» **Information given**:
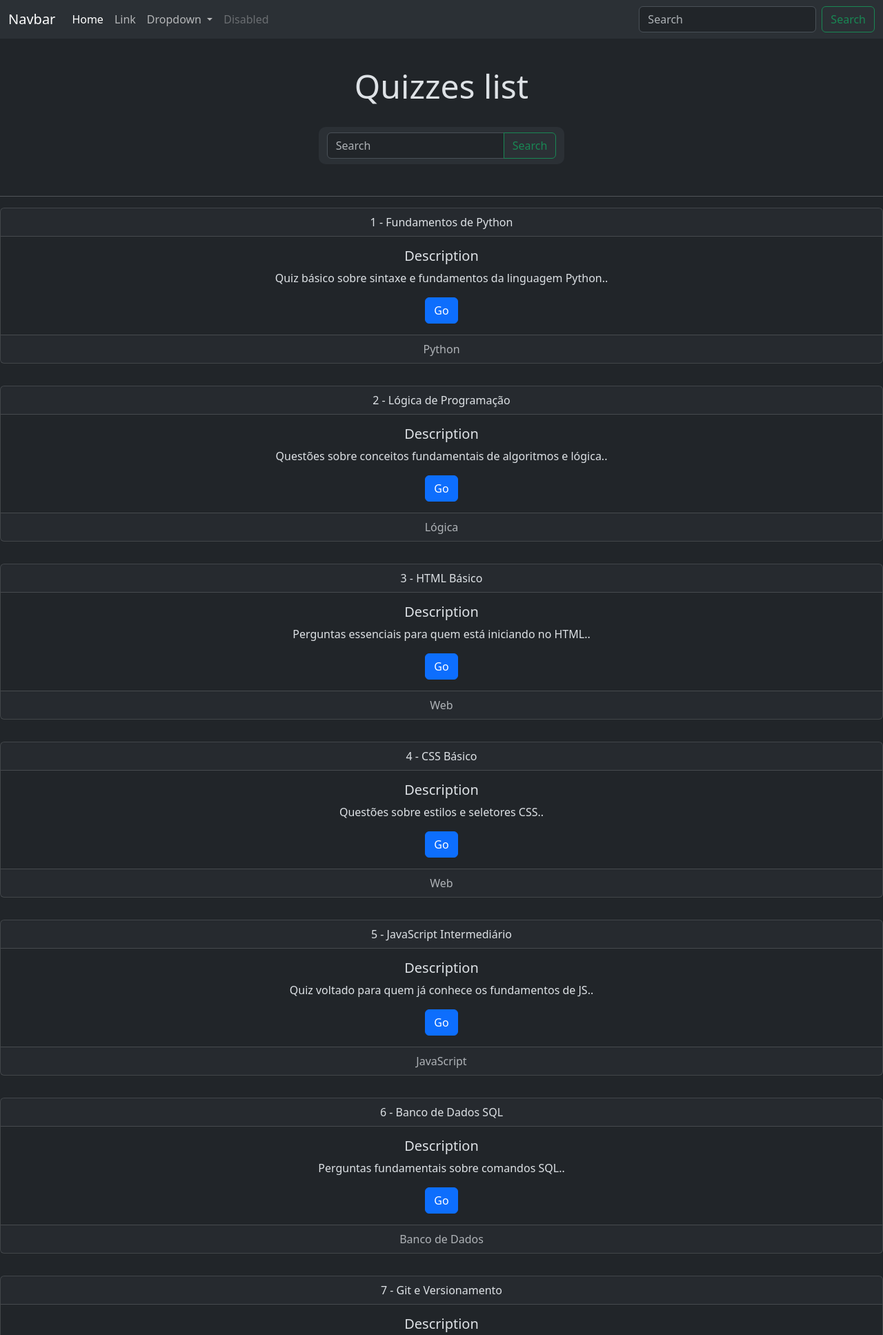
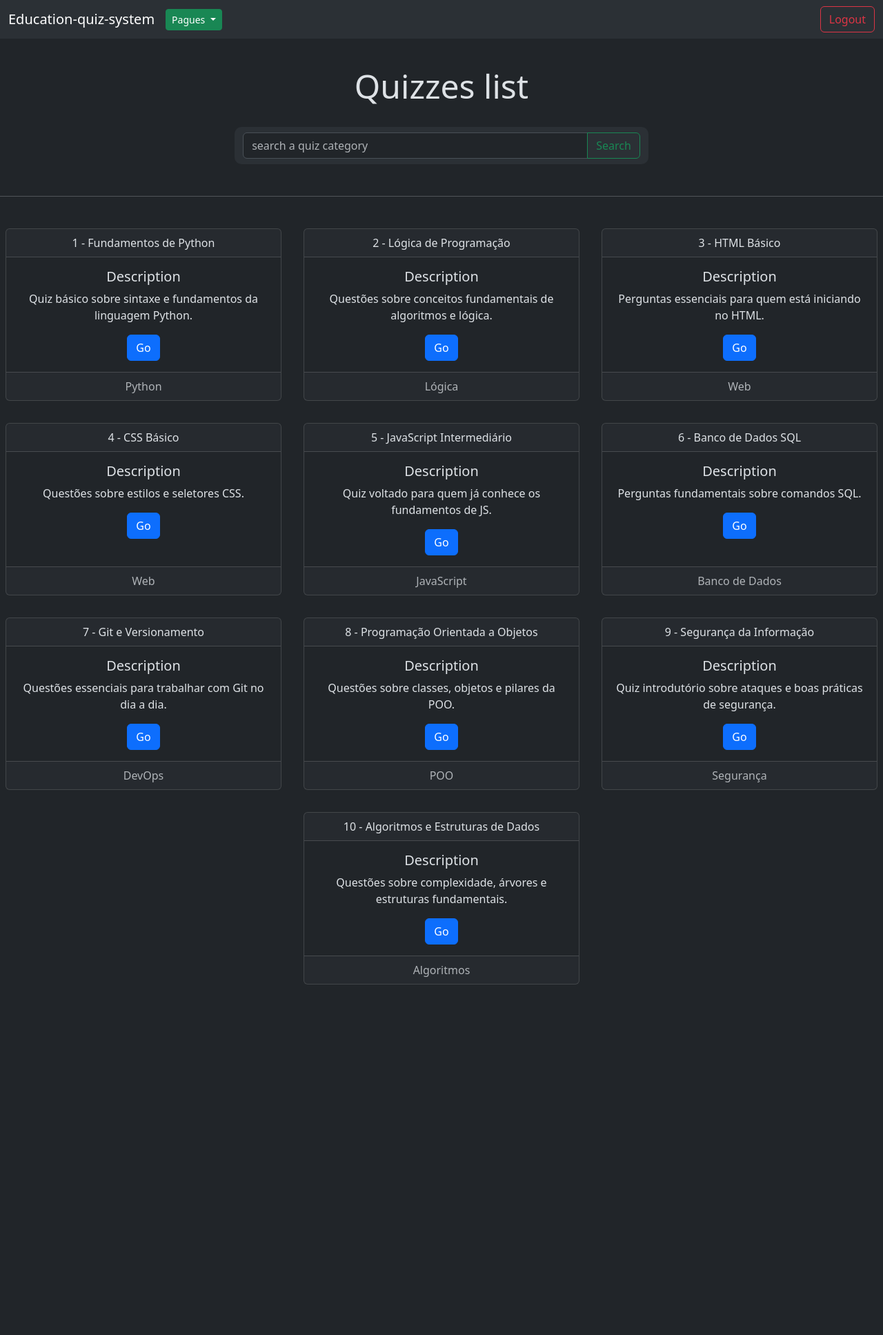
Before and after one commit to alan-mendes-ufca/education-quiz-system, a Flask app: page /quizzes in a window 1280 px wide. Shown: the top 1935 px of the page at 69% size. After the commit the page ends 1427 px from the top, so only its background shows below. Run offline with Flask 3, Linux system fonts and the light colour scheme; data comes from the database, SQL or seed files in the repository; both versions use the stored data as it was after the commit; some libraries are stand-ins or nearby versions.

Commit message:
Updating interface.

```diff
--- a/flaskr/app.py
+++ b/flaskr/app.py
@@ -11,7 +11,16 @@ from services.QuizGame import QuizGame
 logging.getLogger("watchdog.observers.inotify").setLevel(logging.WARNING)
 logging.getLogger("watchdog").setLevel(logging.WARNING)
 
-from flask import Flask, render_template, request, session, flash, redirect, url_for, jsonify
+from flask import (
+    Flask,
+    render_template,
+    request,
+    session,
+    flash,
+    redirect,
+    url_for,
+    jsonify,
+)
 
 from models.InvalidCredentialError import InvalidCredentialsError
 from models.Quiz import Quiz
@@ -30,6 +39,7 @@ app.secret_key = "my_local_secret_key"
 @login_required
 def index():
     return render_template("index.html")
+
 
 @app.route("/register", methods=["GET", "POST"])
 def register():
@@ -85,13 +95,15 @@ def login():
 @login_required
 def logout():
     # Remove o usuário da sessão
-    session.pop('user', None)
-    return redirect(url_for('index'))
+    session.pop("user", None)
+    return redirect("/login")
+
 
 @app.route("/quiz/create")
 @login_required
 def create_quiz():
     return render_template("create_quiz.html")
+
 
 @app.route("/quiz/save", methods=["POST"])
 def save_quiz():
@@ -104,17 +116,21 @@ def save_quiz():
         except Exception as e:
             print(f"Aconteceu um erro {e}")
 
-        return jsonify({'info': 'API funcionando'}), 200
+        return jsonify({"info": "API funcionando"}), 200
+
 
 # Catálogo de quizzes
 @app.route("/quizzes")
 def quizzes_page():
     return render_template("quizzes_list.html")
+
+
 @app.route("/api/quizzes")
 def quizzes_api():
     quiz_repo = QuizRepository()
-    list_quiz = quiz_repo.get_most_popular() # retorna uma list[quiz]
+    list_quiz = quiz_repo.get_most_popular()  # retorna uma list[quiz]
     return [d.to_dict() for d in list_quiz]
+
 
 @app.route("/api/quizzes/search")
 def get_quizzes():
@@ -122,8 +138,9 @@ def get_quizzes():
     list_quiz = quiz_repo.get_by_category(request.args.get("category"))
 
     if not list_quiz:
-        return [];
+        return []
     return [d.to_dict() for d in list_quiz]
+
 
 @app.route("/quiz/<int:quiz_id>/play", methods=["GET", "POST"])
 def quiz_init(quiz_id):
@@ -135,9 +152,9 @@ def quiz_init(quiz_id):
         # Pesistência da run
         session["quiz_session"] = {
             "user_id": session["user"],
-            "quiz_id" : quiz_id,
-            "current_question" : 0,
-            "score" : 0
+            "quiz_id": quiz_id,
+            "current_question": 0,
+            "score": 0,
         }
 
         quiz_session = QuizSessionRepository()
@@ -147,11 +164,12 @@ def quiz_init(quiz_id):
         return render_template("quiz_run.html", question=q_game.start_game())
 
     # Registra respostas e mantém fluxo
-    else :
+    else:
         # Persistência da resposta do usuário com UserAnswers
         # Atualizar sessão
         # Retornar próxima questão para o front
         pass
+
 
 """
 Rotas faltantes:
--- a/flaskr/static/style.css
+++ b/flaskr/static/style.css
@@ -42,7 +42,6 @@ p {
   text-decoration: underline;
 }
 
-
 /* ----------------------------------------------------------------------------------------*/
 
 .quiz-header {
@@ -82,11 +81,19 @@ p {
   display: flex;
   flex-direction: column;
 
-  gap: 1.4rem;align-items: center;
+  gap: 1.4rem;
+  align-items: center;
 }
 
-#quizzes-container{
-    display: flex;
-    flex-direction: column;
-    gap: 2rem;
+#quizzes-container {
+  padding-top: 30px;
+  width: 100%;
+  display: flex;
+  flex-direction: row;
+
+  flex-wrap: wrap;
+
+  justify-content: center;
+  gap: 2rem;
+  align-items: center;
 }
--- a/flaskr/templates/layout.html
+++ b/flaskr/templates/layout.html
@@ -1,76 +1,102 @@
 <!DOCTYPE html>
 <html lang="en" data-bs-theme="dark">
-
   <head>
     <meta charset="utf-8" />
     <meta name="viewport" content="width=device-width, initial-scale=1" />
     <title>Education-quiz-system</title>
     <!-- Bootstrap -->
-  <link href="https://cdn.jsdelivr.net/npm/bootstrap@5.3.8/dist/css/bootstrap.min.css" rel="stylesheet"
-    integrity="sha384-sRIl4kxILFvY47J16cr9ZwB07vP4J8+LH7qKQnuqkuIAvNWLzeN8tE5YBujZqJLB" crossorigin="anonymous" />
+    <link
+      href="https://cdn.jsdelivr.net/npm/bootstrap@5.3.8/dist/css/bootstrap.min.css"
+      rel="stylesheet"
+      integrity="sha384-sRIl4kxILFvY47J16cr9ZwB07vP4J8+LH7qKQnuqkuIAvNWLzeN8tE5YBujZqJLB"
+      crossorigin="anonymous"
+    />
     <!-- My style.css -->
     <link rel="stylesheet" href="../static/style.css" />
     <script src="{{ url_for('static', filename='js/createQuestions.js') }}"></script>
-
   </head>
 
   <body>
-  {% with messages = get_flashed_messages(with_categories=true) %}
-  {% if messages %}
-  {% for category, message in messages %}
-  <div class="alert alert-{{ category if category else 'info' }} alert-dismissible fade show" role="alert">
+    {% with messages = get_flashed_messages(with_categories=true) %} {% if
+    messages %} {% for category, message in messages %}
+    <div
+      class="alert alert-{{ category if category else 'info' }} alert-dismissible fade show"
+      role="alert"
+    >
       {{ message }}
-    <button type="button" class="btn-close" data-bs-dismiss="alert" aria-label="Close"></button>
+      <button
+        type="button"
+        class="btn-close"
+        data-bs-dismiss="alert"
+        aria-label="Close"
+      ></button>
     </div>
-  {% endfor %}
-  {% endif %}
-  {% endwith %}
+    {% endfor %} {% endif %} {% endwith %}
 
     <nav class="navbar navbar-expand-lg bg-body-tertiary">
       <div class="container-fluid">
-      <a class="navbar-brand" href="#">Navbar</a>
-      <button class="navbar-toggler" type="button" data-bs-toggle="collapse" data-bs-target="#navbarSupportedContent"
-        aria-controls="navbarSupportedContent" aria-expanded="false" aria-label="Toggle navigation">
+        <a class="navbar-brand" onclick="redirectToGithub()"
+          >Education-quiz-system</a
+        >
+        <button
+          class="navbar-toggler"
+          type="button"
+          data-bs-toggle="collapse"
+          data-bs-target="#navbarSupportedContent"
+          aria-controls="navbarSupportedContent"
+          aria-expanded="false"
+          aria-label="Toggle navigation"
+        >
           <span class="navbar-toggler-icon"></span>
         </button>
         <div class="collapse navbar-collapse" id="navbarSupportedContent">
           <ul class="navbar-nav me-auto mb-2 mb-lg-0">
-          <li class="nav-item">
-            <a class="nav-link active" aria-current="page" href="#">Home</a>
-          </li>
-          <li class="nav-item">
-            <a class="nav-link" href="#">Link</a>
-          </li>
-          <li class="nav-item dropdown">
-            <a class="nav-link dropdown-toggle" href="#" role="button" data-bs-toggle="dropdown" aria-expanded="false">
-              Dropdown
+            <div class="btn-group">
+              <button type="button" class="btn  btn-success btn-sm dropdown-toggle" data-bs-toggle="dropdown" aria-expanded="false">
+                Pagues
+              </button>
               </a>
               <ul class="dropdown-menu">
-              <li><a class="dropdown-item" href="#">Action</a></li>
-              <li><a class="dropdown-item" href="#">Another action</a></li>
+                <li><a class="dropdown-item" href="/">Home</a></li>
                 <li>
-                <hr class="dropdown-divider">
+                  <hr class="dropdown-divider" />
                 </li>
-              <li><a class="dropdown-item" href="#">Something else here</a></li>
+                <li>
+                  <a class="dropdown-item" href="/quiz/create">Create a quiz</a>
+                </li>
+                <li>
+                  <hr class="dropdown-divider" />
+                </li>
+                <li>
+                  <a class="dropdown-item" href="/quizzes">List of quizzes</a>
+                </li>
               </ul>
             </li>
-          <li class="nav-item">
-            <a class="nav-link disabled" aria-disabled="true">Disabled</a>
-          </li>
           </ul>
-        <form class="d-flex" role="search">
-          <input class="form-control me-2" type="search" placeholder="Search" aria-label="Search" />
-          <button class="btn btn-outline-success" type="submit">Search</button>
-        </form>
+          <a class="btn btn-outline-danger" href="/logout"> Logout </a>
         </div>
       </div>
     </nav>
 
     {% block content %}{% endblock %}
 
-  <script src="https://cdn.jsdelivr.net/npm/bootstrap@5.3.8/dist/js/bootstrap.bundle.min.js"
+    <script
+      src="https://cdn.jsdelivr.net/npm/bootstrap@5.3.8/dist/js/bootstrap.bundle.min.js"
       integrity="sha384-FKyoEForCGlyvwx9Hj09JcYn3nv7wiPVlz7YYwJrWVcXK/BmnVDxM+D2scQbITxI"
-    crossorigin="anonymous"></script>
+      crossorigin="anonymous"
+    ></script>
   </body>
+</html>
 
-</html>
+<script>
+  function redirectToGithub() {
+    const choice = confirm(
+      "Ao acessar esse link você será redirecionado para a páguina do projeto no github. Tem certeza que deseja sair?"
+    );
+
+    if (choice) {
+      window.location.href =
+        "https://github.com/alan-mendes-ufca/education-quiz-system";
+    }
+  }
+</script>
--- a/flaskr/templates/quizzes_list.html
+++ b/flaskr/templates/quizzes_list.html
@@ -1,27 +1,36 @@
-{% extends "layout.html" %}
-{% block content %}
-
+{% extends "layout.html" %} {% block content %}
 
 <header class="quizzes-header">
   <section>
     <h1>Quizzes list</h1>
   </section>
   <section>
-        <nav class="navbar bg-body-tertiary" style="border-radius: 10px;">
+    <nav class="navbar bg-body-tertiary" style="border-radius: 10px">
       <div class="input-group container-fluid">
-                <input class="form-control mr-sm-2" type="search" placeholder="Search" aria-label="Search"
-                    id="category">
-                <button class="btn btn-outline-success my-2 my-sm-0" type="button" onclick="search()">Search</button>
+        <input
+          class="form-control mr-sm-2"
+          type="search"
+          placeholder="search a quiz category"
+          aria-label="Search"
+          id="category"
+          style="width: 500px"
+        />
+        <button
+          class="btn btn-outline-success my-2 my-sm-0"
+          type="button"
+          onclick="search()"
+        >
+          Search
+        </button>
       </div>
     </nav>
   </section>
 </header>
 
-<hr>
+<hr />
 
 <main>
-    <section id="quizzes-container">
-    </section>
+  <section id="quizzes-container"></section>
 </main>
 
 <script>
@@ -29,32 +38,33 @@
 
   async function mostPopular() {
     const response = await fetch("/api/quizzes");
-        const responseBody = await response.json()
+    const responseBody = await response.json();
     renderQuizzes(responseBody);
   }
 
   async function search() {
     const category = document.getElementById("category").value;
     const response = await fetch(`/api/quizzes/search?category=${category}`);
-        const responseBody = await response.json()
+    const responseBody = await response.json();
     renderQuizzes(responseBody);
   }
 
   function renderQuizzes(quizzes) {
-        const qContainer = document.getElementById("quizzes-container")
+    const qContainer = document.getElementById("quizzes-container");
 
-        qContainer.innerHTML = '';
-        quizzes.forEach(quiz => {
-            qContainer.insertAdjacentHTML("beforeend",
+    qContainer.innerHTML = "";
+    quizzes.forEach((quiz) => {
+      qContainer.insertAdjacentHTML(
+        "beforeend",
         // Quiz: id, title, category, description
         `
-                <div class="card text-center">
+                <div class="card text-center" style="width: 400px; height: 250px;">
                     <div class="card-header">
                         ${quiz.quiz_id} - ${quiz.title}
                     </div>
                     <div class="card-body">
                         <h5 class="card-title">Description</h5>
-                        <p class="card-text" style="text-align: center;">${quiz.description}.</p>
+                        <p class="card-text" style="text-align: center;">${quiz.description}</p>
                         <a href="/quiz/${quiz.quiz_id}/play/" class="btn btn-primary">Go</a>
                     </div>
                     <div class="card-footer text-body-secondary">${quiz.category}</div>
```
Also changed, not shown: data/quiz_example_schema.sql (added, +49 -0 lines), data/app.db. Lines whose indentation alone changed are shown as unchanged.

» **Your task**: A line belongs in the answer if it contains the word "route"; copy every such line from the data above.

» **Exercise answer**:
 @app.route("/register", methods=["GET", "POST"])
 @app.route("/quiz/create")
 @app.route("/quiz/save", methods=["POST"])
 @app.route("/quizzes")
 @app.route("/api/quizzes")
 @app.route("/api/quizzes/search")
 @app.route("/quiz/<int:quiz_id>/play", methods=["GET", "POST"])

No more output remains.